Stored data:
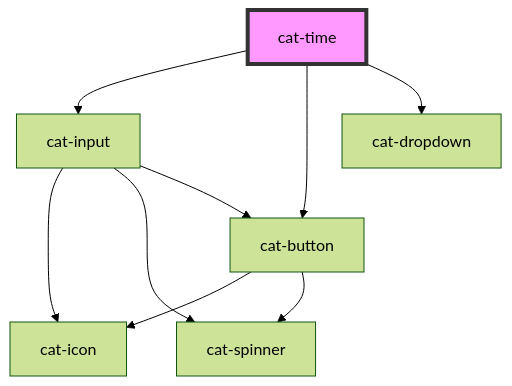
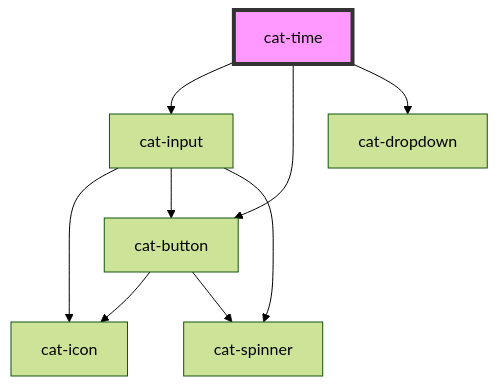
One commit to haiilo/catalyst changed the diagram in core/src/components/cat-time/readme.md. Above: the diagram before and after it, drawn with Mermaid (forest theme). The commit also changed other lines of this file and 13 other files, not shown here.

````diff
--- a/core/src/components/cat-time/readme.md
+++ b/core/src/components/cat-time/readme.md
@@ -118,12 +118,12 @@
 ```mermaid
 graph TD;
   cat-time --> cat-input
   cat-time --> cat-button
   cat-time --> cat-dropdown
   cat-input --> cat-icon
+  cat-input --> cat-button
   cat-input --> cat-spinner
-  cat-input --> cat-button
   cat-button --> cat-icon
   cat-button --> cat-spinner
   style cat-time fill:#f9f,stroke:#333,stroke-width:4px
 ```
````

==

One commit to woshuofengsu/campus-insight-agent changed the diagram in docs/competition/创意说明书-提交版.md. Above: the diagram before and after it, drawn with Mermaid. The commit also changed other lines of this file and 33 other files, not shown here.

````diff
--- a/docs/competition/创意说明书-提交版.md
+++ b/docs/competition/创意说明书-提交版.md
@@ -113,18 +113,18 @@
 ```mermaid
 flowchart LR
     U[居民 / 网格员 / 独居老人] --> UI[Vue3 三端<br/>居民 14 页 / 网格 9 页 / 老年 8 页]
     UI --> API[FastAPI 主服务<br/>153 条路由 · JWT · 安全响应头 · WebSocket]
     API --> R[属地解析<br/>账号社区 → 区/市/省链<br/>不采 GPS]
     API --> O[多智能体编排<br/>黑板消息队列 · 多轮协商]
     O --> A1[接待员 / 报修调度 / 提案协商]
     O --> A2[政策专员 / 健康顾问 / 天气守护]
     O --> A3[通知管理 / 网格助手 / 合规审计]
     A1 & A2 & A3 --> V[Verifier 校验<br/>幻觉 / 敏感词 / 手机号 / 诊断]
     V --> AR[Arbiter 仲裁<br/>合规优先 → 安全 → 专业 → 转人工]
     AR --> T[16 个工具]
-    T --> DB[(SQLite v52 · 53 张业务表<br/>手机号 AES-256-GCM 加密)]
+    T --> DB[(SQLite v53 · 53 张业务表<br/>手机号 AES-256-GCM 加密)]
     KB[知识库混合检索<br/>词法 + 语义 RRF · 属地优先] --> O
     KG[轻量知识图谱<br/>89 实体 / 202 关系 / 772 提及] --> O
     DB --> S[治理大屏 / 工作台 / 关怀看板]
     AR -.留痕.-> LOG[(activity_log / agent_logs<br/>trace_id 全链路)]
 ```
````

==

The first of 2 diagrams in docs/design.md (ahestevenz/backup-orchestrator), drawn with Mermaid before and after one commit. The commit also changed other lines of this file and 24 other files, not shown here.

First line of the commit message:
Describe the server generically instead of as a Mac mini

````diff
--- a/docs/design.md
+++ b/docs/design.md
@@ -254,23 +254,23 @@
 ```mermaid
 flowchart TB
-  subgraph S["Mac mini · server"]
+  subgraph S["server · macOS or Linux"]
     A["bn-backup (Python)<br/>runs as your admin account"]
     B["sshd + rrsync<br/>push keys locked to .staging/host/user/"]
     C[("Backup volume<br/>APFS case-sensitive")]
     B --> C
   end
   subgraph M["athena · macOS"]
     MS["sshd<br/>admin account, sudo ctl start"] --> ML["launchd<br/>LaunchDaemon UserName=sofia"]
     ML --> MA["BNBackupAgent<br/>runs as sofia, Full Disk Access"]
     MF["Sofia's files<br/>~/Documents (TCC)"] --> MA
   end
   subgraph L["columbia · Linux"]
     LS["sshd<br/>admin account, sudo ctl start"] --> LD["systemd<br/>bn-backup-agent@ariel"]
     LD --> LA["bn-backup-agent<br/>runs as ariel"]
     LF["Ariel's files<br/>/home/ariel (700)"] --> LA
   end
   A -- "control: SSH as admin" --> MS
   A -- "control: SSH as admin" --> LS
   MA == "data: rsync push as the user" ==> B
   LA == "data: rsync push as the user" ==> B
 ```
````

• _What is needed_
Start with the line above that contains "flowchart TB" and stop after the line that contains "rrsync<br/>push keys locked". Output those lines exactly, and only those.

• _Answer section_
 flowchart TB
-  subgraph S["Mac mini · server"]
+  subgraph S["server · macOS or Linux"]
     A["bn-backup (Python)<br/>runs as your admin account"]
     B["sshd + rrsync<br/>push keys locked to .staging/host/user/"]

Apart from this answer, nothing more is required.